it would be


dangling frays

I listened to some poets today, and the Mexican poet read a poem about prejudice against his people, and the black poet read a poem about oppression against his people, and one white poet read a poem about depression, and another hated most people, so he proclaimed, while one fellow read a poem about being black–when he wasn’t, and they all wore proud, colorful flags until ragged tatters and dangling frays, and they shouted veiny, red-faced spittle, thrusting young fists into the compliant, fluorescent emptiness, as I watched wondering– who my people might be– feeling rather gray.

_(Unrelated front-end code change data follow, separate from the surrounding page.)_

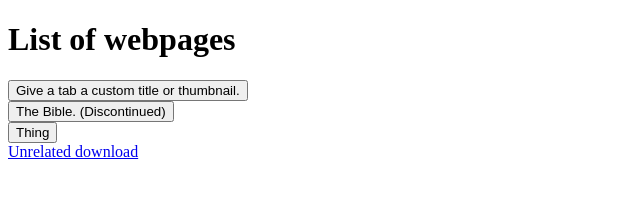
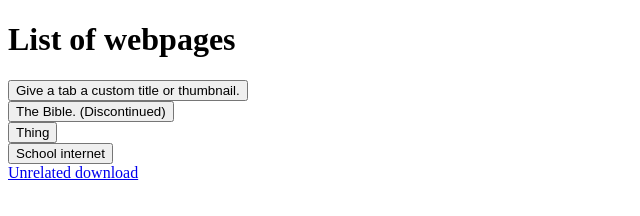
Before and after one commit to JamesButBetter/jamesbutbetter.github.io, a plain HTML site: page index.html in a window 1280 px wide. Shown: the whole page, without its empty margins (0-640 px from the left). Drawn offline with Linux system fonts and the light colour scheme.

Commit message:
Update index.html

```diff
--- a/index.html
+++ b/index.html
@@ -9,6 +9,8 @@
         <button type="button" onClick="location.href='bible'">The Bible. (Discontinued)</button>
             <br>
         <button type="button" onClick="location.href='example'">Thing</button> <!--(TeleportHQ example code)-->
+        <br>
+        <button type="button" onClick="location.href='internet'">School internet</button>
             <br>
         <a href="jamestest.gcode">Unrelated download</a>
     </body>
```
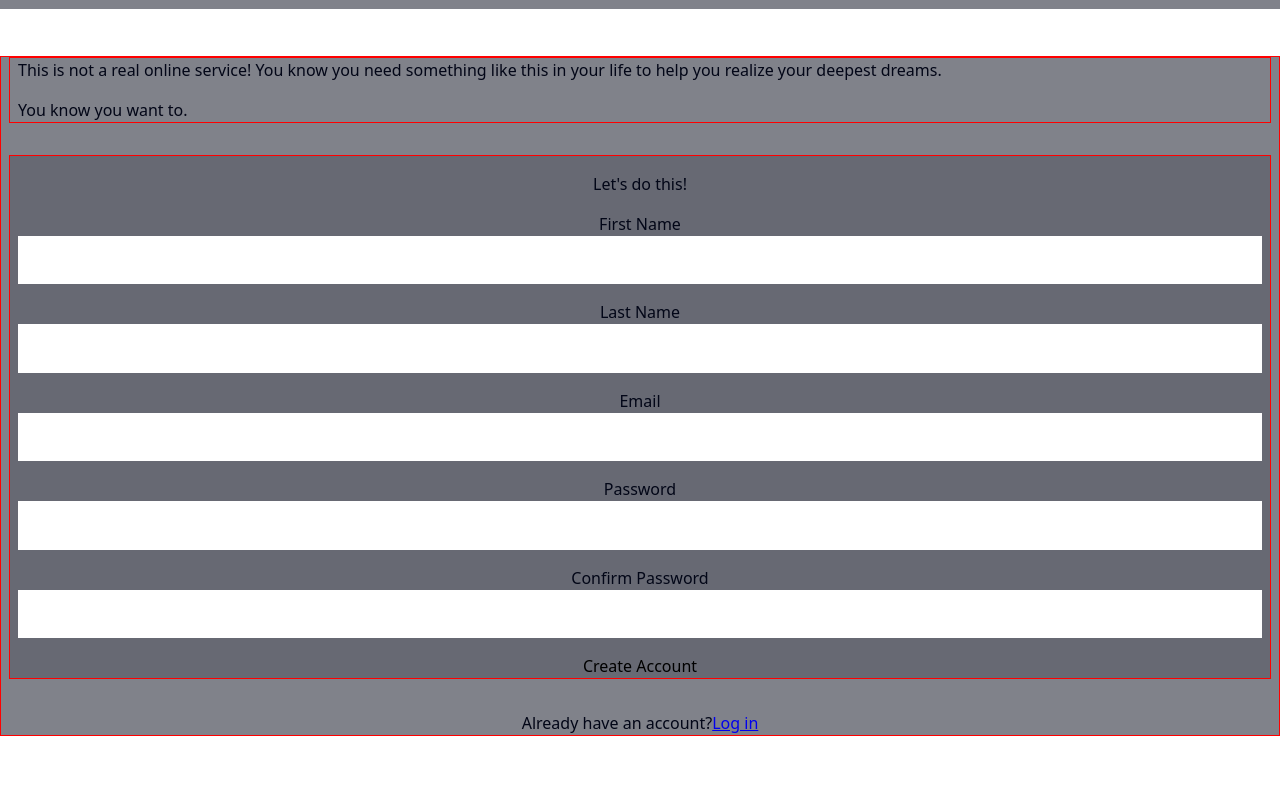
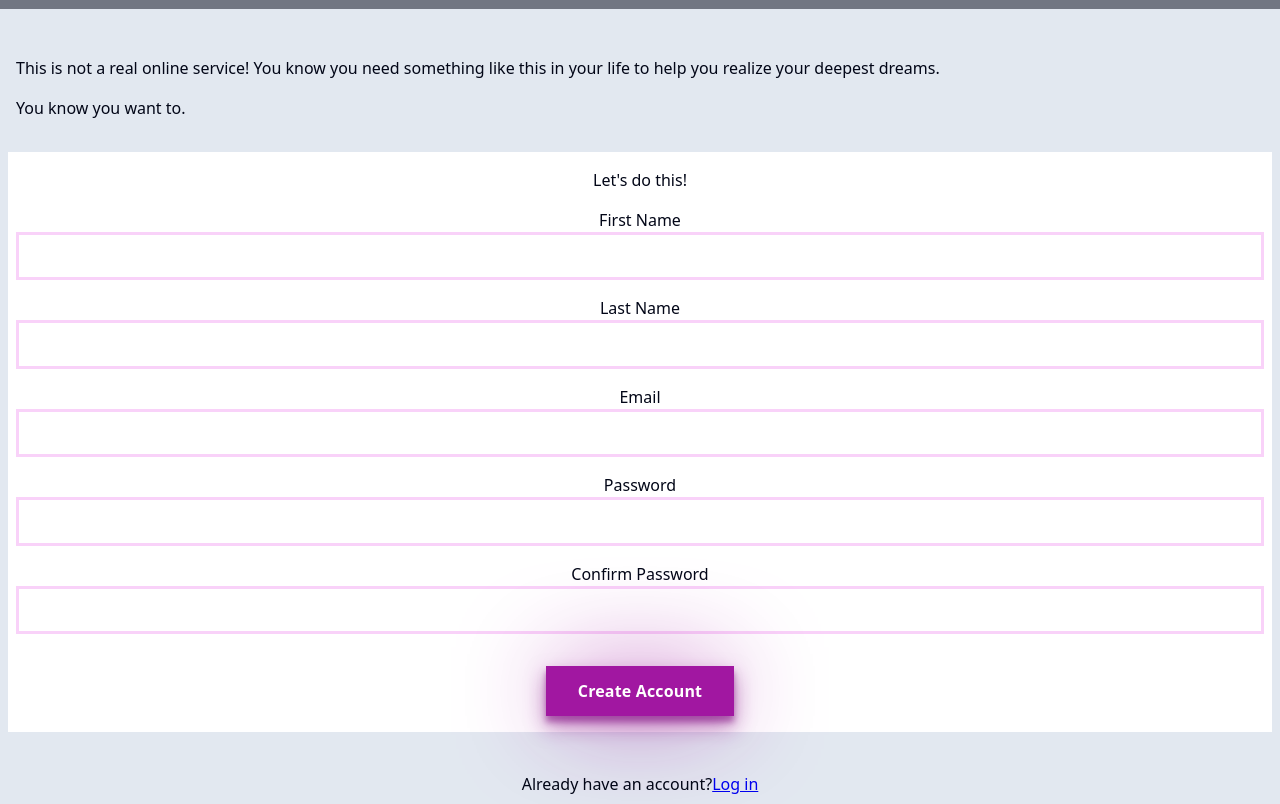
Before and after one commit to macabonilas827/sign-up-form, a website built with Vite: page index.html in a window 1280 px wide. Shown: the part 136-940 px from the top of the page. Before the commit the page ends 872 px from the top, so only its background shows below. Built offline with nearby package versions, Linux system fonts and the light colour scheme; files whose address does not match are found by name.

Commit message:
changing main color

```diff
--- a/index.html
+++ b/index.html
@@ -61,7 +61,7 @@
 
           <button type="submit">Create Account</button>
         </form>
-        <div class="main__footer">
+        <div class="main__footer container">
           Already have an account?<span><a href="#">Log in</a></span>
         </div>
       </main>
--- a/styles/components/main.css
+++ b/styles/components/main.css
@@ -6,8 +6,6 @@
   font-weight: 500;
   font-size: 1rem;
   color: var(--clr-text);
-  /* max-width: 35ch; */
-  background-color: rgba(2, 6, 23, 0.5);
 }
 .main__heading {
   display: flex;
@@ -17,13 +15,11 @@
 }
 
 .main__form {
-  border-top: 1px solid rgba(2, 6, 23, 0.2);
-  border-bottom: 1px solid rgba(2, 6, 23, 0.2);
-  background-color: rgba(2, 6, 23, 0.2);
+  background-color: hsl(0, 0%, 100%);
 }
 .main__form input {
   padding: 12px 20px;
-  border: 3px solid #fff;
+  border: 3px solid #f9d2f9;
   transition: 0.5s;
   outline: none;
 }
@@ -38,6 +34,26 @@
   flex-direction: column;
   margin-bottom: 1rem;
 }
+.main__form button {
+  display: inline-block;
+  font-weight: 600;
+  text-decoration: none;
+  padding: 1em 2em;
+  margin: 1em;
+  letter-spacing: 0.01em;
+  color: var(--clr-btn-text);
+  background-color: var(--clr-main);
+  box-shadow: 0 10px 20px rgba(134, 19, 134, 0.5),
+    0 6px 6px rgba(134, 19, 134, 0.5), 0 0 100px -10px var(--clr-main);
+  transition: transform 0.3s, box-shadow 03s;
+}
+
+.main__form button:hover {
+  transform: translateY(-3px);
+  box-shadow: 0 14px 28px rgba(134, 19, 134, 0.5),
+    0 10px 10px rgba(134, 19, 134, 0.22), 0 0 120px -10px var(--clr-main);
+}
 
 .main__footer {
+  margin: 0.5rem;
 }
--- a/styles/style.css
+++ b/styles/style.css
@@ -1,6 +1,7 @@
 /* default colors sample */
 :root {
-  --clr-main: #4f46e5;
+  --clr-main: #a117a1;
+  --clr-gray: #e2e8f0;
   --clr-btn-text: #ffffff;
   --clr-text: #020617;
   --clr-error: #dc2626;
@@ -19,6 +20,10 @@
   line-height: calc(
     1em + 0.5rem
   ); /*purpose best spacing that compliments to the desired size */
+}
+
+body {
+  background-color: var(--clr-gray);
 }
 
 img,
--- a/styles/utils.css
+++ b/styles/utils.css
@@ -4,7 +4,7 @@
   margin-right: auto;
   padding-left: 0.5rem;
   padding-right: 0.5rem;
-  border: 1px solid red;
+  /* border: 1px solid red; */
 }
 
 .section {
```
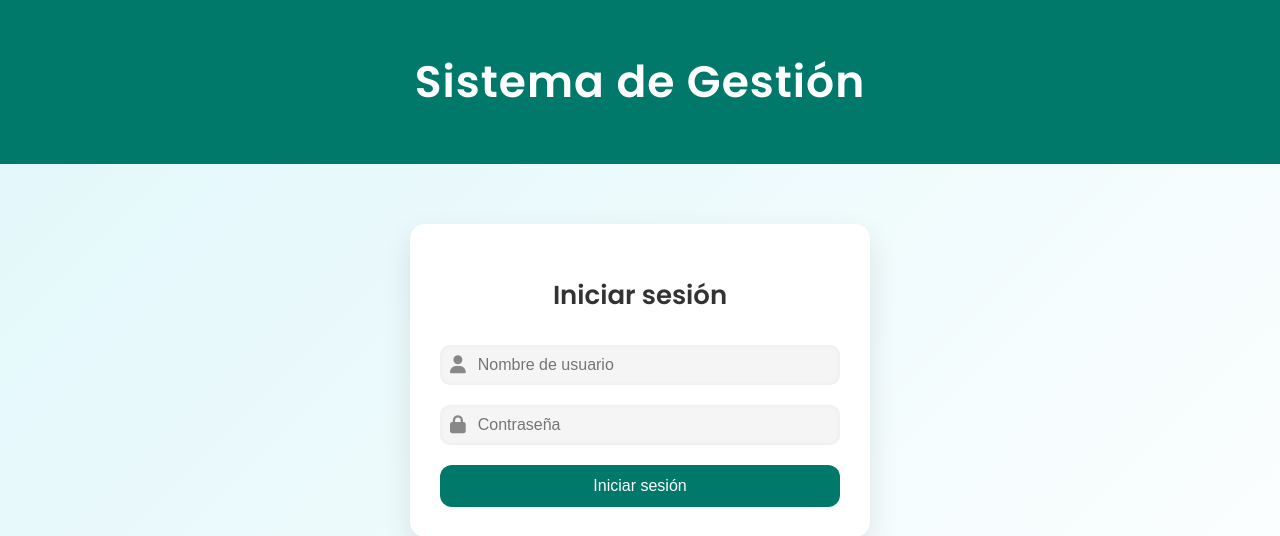
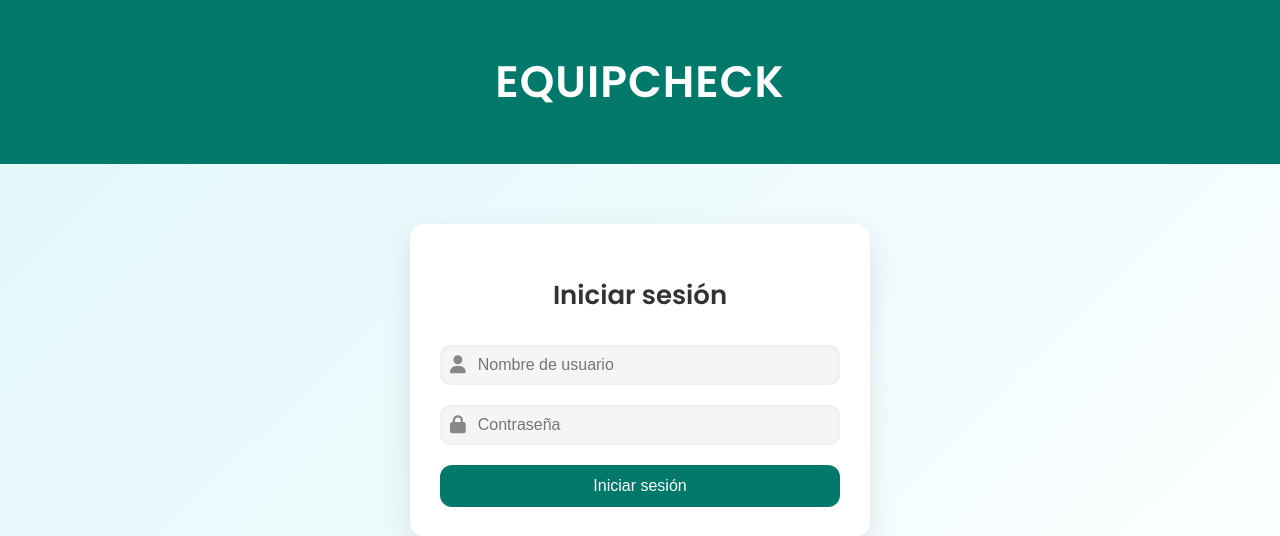
Before and after one commit to JuanDa3312/SyM-Servicios-Biomedicos, a Flask app: page /login in a window 1280 px wide. Shown: the top 536 px of the page. Run offline with Flask 3, Linux system fonts and the light colour scheme.

Commit message:
Cambio de nombre a equipcheck

```diff
--- a/templates/login.html
+++ b/templates/login.html
@@ -11,7 +11,7 @@
 </head>
 <body>
   <header>
-    <h1>Sistema de Gestión</h1>
+    <h1>EQUIPCHECK</h1>
   </header>
 
   <div class="login-container">
```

one more day

look in the eyes
or in those moments
the subdued sighs
no one knows
how they might survive
even one more day
four more hours
two more hours
counting down
to its end
and tho
we wonder
some way, we muddle through
the moil
until that day comes upon us
which none shall survive
and at that moment
when the rusted keyhole closes
leaving us
locked inside
our silence
we might find
what we’ve always known
that there’s nothing else–
and the gravestones
in the still fields
tilt and lean
under a flickering sun
as the years pass
pushing up
through the clover
so slowly
as to be

down in Sunburn, Carolina

down in Sunburn, Carolina
I hadn’t seen him in years
tho he wasn’t much changed
his skin fitting a bit more loosely these days
he’d a bit less hair, to shelter his thoughts
still, caution stalked his words
a memory of notions, become daggers
we spoke of old times
father and son
we spoke of wills, and of burying your own
the dark lake held a Bass
in its shimmers
and shadows
she was a wise, old girl
thick ‘round the middle, nearly two feet long
wiser than the thousands of fisherman
who had come before us
countless fragile men
privately aware of their mortality
as they tossed in their lines, determinedly
upon seeing her, watching us warily
I knew that I would never fish again
and we stayed, mostly in the shade
speaking of old times
father and son
down in Sunburn, Carolina

flickering fluorescence

The black man in the straw hat held his beloved burgundy pride tucked and folded in his breast pocket.

“Good morning.” he said, passing by.

“Good morning.” I said, nodding in reply.

“There’s a man who believes in something.” I told the boy.

Leather heels clicked a dimming rhythm as he took his belief with him.

A wrinkled white-haired woman scowls at me in the checkout line, and I smile, as the dollar meal trash shimmers in swirling cyclones outside.

There is no truth. What we’ve found is truth’s wraith-shadow, its memory, before having changed its mind. We hear the howling silence of its absence. Truth is not the stoic red-suit palace guard, nor the blinding pyrite of dawn’s deja vu.

Truth is mischievous nymph, a red-dress whore spinning a purse through the thick air of streetlight-evenings, fast to spread her pleasure wide, never staying long enough to be held. By four am she’s off fucking someone else, filling her aching hole, and by daylight, she’s gone.

The wrinkled woman genuflects before her meal under phallic flickering fluorescence, while cackling, gap-tooth tramps blow trenchcoat-businessmen in the damp shadows of smudge-color motel rooms nearby.

Above the impoverished, decadent fray, she feels forgiven, aye, dignified. And that’s enough– for most, as scratched plastic reflections stare back at each, between the white flickering.

Two AM Half-Moon

a two AM half-moon glared
bright as full
dusting the dulled obsidian
with the crushed bones
of the day’s wither

I’d been reading poetry– all evening
into the deep of night’s squalor
one poem, after another, and another
many of the writers, greatly acclaimed

“How can you do that for so long?”

“I’m looking for something.”

“Anything..” I drifted

and I kept reading
the words, slurring, blurring
as each drunken hero fell, stumbling
into dismissal’s shadowy obscurity
I kept reading
until all the heroes I’d sought
some, once admired
aye, nearly worshiped
had perished
as had the day

I’d thought I’d known
before this
tho I hadn’t–
I’d only known
its distant moans

and I closed my eyes
offering breathless thin-whisper goodbyes
cast into the half-moon’s dusty sky
craving a hastened arrival
wishing only
slumber’s blissful forgetfulness
until a new day’s dawn